The Autonomy Tussle: AI Technology and Employee Job Crafting Responses

Fabienne Perez, Neil Conway, Olivier Roques

Research output: Contribution to journalArticlepeer-review


With the development of artificial intelligence (AI) and its applications, such as learning algorithms, it seems likely that work and organization will be profoundly reshaped. While this subject has been debated in broad terms (Arntz et al., 2016; Brynjolfsson & McAfee, 2014; Faraj et al., 2018), little has been written specifically from the perspective of employees (Phan et al., 2017). Little is known about the impact of AI on their work experiences and how they may respond. In a qualitative study of 27 bank employees, we investigated how learning algorithms shaped working conditions, how they affected autonomy and the meaning of work and how these constructs changed over time. The employees responded to the changes through job crafting behaviours (Wrzesniewski & Dutton, 2001). By considering the effects of the learning algorithms on the employees’ work experiences from their perspective, we offer a novel application of job crafting theory to AI technology. The employees responded to AI by changing task and relationship boundaries, and cognitively reframed their jobs. Their job crafting behaviours can be interpreted broadly as attempts to rebalance their levels of autonomy (which were initially reduced by the introduction of AI), to move toward closer personal relationships with customers and to reposition their meaning of work. In general, employees’ job crafting also had implications for employees’ managers, customers, and their work context in terms of the meaning of the AI tools and how they were used. Employees’ concerted response across the three job crafting dimensions underlines the importance of synergy across job crafting dimensions if they are to be successful in altering employees’ experience of work and enhancing the human value of their services.
Original languageEnglish
Number of pages20
JournalRelations Industrielles
Issue number3
Publication statusE-pub ahead of print - 30 Nov 2022

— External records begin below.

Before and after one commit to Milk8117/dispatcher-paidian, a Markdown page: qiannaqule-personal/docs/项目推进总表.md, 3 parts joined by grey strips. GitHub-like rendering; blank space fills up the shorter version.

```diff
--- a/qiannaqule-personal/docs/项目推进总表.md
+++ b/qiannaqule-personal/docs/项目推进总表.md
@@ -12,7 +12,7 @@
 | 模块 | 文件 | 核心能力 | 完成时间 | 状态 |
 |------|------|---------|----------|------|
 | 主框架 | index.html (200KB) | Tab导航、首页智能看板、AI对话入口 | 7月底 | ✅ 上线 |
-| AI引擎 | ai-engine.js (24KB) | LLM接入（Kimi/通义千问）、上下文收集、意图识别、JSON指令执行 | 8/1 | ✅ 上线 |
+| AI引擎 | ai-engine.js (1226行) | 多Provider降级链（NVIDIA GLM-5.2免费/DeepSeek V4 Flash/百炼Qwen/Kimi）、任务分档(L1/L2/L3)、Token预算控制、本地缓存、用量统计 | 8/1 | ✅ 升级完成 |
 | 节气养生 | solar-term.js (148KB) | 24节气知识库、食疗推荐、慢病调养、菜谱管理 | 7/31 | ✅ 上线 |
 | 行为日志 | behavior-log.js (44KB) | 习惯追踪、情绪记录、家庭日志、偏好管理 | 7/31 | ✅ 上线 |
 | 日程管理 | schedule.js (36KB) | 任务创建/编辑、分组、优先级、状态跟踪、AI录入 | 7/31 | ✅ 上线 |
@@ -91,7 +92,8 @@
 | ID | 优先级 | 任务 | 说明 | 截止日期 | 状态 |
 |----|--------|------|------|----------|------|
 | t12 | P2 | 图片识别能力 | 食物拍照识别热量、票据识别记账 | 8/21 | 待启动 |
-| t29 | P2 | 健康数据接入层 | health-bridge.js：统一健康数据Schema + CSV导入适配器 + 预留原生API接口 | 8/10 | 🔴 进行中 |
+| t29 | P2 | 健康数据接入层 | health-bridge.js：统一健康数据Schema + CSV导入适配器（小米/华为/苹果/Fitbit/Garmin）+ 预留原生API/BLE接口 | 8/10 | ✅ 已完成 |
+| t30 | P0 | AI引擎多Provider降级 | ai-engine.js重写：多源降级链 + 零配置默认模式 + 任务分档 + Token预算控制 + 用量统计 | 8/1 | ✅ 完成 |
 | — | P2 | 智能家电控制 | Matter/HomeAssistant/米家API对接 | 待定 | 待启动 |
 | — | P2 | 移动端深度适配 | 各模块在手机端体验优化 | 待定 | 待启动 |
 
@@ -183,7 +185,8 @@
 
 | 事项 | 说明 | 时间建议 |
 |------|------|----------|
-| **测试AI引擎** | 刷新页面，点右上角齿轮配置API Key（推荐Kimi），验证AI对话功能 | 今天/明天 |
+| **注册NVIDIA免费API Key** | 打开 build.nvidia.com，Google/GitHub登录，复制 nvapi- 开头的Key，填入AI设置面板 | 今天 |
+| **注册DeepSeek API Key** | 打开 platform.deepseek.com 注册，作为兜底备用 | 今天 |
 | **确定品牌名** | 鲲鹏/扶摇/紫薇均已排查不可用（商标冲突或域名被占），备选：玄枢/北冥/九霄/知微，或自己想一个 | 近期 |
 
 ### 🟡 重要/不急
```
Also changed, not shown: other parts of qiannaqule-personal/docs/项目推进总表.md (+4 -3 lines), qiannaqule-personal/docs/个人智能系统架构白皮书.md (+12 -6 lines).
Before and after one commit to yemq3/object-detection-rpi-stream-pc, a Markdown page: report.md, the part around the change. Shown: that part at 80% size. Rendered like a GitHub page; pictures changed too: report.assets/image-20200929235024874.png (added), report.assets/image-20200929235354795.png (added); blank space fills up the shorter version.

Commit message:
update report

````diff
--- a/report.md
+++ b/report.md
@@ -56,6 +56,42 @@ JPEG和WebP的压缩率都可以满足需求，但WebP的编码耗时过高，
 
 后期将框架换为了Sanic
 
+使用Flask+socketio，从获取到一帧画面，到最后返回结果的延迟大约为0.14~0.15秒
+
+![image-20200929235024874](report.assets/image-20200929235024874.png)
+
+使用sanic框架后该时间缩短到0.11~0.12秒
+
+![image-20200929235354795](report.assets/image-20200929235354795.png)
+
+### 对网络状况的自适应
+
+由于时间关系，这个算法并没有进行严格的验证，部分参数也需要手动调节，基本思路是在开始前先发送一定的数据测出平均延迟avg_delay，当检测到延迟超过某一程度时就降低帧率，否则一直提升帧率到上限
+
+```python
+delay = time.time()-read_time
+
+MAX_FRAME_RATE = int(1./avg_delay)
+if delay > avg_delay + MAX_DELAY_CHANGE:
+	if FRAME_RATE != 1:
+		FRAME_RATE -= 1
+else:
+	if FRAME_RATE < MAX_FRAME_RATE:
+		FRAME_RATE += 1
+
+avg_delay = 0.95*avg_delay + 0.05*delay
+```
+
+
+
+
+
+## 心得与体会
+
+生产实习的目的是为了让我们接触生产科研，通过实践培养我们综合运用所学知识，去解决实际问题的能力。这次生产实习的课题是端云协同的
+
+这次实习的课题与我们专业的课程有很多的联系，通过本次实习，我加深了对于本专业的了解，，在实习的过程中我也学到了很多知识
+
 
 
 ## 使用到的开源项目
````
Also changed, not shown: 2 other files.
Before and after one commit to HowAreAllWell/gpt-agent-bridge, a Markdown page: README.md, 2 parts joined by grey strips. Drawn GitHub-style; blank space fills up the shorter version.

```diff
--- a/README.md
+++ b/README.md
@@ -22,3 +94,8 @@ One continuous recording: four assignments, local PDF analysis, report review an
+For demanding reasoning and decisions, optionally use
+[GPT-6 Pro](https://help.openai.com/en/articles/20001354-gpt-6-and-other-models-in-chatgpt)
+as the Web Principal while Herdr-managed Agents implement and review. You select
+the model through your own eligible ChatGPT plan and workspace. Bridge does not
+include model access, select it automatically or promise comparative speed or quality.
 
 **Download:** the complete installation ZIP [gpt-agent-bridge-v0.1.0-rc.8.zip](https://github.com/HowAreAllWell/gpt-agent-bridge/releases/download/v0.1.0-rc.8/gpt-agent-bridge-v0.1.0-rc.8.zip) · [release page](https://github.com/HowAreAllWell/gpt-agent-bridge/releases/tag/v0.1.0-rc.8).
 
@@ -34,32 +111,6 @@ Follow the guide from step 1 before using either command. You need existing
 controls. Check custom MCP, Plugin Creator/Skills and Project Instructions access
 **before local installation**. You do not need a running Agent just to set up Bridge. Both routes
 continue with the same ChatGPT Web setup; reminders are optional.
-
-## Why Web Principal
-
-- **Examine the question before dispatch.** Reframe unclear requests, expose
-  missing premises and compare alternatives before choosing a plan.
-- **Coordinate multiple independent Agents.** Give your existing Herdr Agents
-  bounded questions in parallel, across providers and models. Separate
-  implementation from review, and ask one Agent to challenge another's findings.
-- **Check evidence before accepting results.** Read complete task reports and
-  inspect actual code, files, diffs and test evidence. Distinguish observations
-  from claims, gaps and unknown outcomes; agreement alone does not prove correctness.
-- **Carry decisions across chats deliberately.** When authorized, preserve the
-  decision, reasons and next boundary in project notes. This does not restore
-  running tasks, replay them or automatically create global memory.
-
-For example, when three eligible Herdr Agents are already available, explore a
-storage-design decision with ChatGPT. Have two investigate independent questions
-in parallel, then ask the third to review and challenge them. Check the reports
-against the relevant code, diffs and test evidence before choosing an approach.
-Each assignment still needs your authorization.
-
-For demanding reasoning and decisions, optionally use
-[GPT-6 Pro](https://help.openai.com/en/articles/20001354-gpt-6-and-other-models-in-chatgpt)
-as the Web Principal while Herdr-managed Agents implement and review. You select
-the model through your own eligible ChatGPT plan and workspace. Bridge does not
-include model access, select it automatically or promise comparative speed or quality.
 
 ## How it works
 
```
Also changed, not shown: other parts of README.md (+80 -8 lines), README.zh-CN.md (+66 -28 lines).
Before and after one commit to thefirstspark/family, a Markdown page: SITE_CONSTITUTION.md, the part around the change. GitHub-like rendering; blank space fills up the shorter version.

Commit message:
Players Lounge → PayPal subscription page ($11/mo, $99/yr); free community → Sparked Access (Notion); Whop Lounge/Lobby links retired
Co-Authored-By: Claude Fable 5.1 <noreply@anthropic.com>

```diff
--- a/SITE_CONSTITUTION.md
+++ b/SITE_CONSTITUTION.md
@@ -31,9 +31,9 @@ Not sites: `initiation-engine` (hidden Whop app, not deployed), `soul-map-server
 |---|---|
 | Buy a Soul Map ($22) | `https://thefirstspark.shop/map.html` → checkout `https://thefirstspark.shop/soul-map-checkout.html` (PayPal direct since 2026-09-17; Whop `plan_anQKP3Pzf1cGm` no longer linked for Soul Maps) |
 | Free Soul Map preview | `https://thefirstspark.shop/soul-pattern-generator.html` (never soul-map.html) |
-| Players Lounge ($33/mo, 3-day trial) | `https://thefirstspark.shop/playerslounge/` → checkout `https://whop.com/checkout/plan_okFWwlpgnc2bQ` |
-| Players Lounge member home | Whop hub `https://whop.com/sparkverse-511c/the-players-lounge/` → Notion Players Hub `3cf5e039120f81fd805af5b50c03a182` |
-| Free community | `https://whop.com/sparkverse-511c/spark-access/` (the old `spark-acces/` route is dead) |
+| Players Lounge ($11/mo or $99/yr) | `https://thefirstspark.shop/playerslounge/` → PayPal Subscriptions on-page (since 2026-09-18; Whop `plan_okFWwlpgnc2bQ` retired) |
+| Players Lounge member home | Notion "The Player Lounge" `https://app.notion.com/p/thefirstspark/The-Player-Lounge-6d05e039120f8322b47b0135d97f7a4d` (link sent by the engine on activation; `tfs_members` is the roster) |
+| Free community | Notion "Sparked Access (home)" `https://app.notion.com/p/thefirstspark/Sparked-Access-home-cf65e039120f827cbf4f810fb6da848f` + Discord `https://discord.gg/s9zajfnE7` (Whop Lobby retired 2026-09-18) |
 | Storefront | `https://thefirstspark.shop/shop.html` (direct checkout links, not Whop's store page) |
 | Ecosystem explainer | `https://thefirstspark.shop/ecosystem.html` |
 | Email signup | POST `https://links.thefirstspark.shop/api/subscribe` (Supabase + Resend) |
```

  • artificial intelligence
  • job redesign
  • job crafting
  • algorithms
  • banking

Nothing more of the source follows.